For instance, pre-LVAD TPG (18±5 vs 14±3; mm Hg p=0.001) and PVR (6.3±1.2 vs 3.8±0.5 Wood units; p<0.001) values were markedly higher in those with significant vs moderate PVR elevations. Notably, after device placement, readings dropped to levels comparable to that in patients with only moderate PVR elevation (p=0.52 and p=0.94 for TPG and PVR, respectively).
Linear regression modelling also showed a strong and significant correlation between baseline PVR and subsequent decline after LVAD placement (r, 0.87; p<0.001).
Dividing the participants into tertiles of PVR yielded similar results. There were significant improvements in mPAP, pulmonary wedge pressure, TPG and PVR across all tertiles after LVAD placement.
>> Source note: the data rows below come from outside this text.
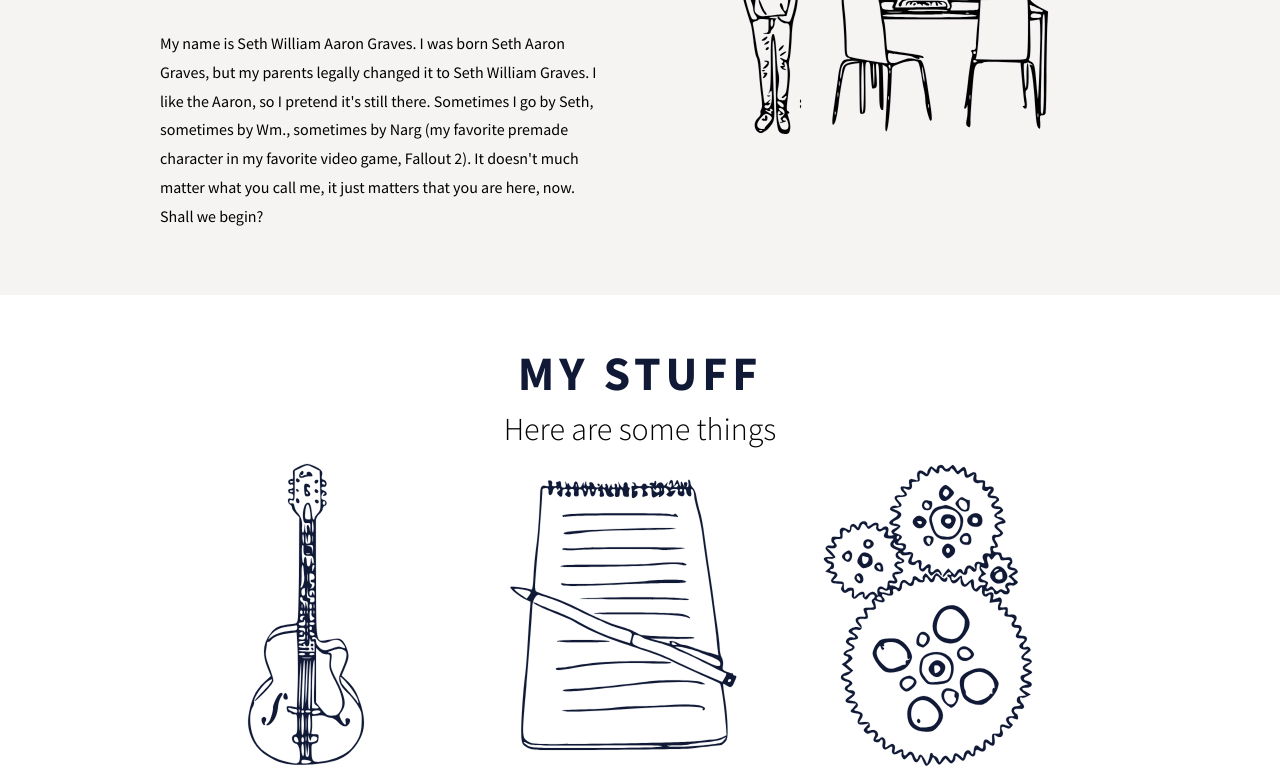
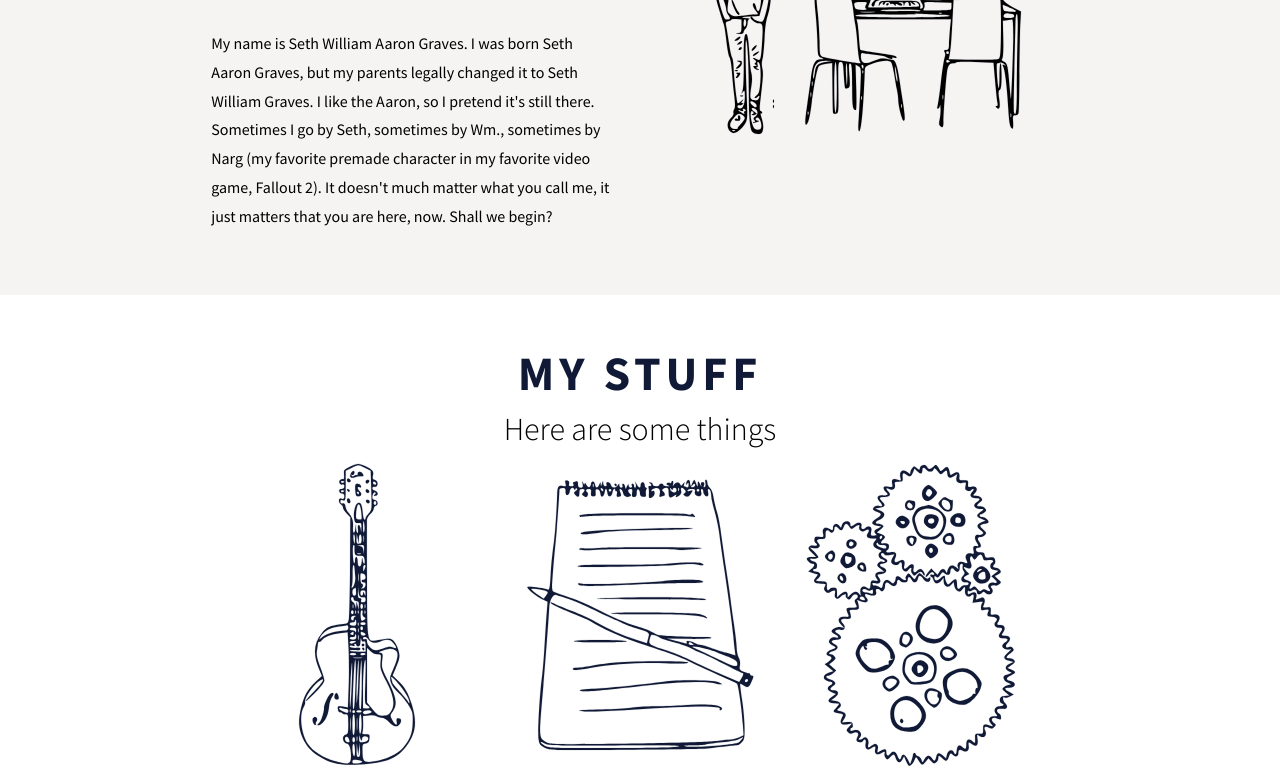
Before and after one commit to nargoyles/nargoyles.github.io, a plain HTML site: page index.html in a window 1280 px wide. Shown: the part 489-1261 px from the top of the page. Drawn offline with Linux system fonts and the light colour scheme.

Commit message:
width% adjustment test

```diff
--- a/default.css
+++ b/default.css
@@ -62,7 +62,7 @@
 
 	.container
 	{
-		width: 75%;
+		width: 67%;
 		margin: 0px auto;
 	}
 
```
Kaplan-Meier analysis, used to compare time to PVR normalization, further showed no significant differences among all three tertiles.
Fourteen patients, all with significant PVR elevation, subsequently underwent cardiac transplant after LVAD. PVR remained normal in all patients at the 1-year follow-up.
“In our study, we tried to answer a clinically-relevant question by investigating the effect of LVAD on patients with severely elevated PVR; a group of patients that used to be excluded from consideration or cardiac transplantation before the era of LVAD,” said researchers.
The findings show “study also shows that the relationship between the baseline PVR and the drop in PVR post-LVAD is linear, which indicates a full recovery regardless of the degree of pulmonary vascular bed remodelling, and suggests that baseline PVR could be taken completely out of the equation as a risk factor for cardiac transplantation once LVAD is used for bridging,” they continued.
There are several important limitations that need to be considered, researchers pointed out. Chief of these is the retrospective design, which constrains the availability and uniformity of the information included in the analysis.
“We believe a prospective study should be planned to confirm these findings, and to investigate the long-term outcomes after LVAD placement in patients with significant pulmonary vascular disease,” they added.